# [What is required]
The entries are to be output word for word, with the pictures omitted.

(Before-and-after change records)
Start of Block

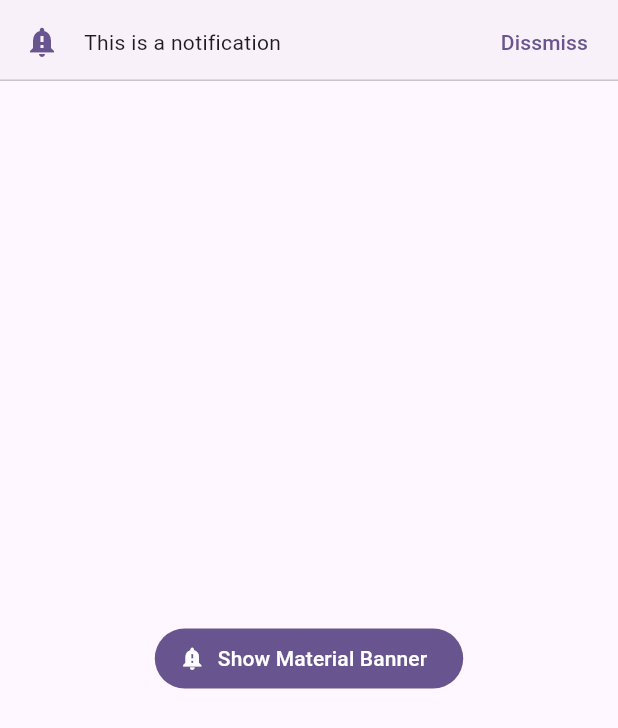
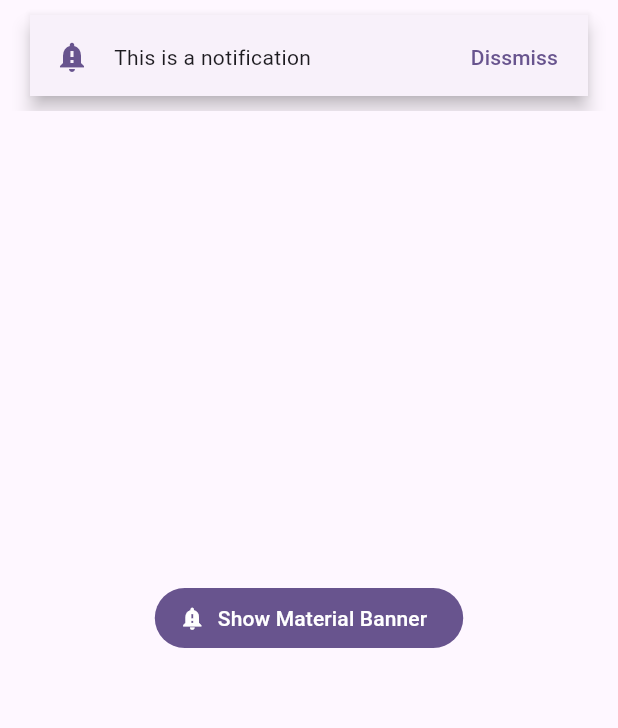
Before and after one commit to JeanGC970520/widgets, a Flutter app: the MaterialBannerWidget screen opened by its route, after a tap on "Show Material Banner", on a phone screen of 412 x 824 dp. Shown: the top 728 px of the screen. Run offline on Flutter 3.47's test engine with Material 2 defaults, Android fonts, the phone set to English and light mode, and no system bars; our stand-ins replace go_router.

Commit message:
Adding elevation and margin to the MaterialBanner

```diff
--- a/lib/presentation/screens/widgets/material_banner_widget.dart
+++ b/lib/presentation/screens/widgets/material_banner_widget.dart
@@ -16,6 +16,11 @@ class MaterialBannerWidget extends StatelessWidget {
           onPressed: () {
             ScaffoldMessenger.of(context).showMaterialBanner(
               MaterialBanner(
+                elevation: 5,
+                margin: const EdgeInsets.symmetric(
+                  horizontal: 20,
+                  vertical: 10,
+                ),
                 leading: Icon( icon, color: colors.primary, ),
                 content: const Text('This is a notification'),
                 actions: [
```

End of Block

# [Your solution]
Before and after one commit to JeanGC970520/widgets, a Flutter app: the MaterialBannerWidget screen opened by its route, after a tap on "Show Material Banner", on a phone screen of 412 x 824 dp. Shown: the top 728 px of the screen. Run offline on Flutter 3.47's test engine with Material 2 defaults, Android fonts, the phone set to English and light mode, and no system bars; our stand-ins replace go_router.

Commit message:
Adding elevation and margin to the MaterialBanner

```diff
--- a/lib/presentation/screens/widgets/material_banner_widget.dart
+++ b/lib/presentation/screens/widgets/material_banner_widget.dart
@@ -16,6 +16,11 @@ class MaterialBannerWidget extends StatelessWidget {
           onPressed: () {
             ScaffoldMessenger.of(context).showMaterialBanner(
               MaterialBanner(
+                elevation: 5,
+                margin: const EdgeInsets.symmetric(
+                  horizontal: 20,
+                  vertical: 10,
+                ),
                 leading: Icon( icon, color: colors.primary, ),
                 content: const Text('This is a notification'),
                 actions: [
```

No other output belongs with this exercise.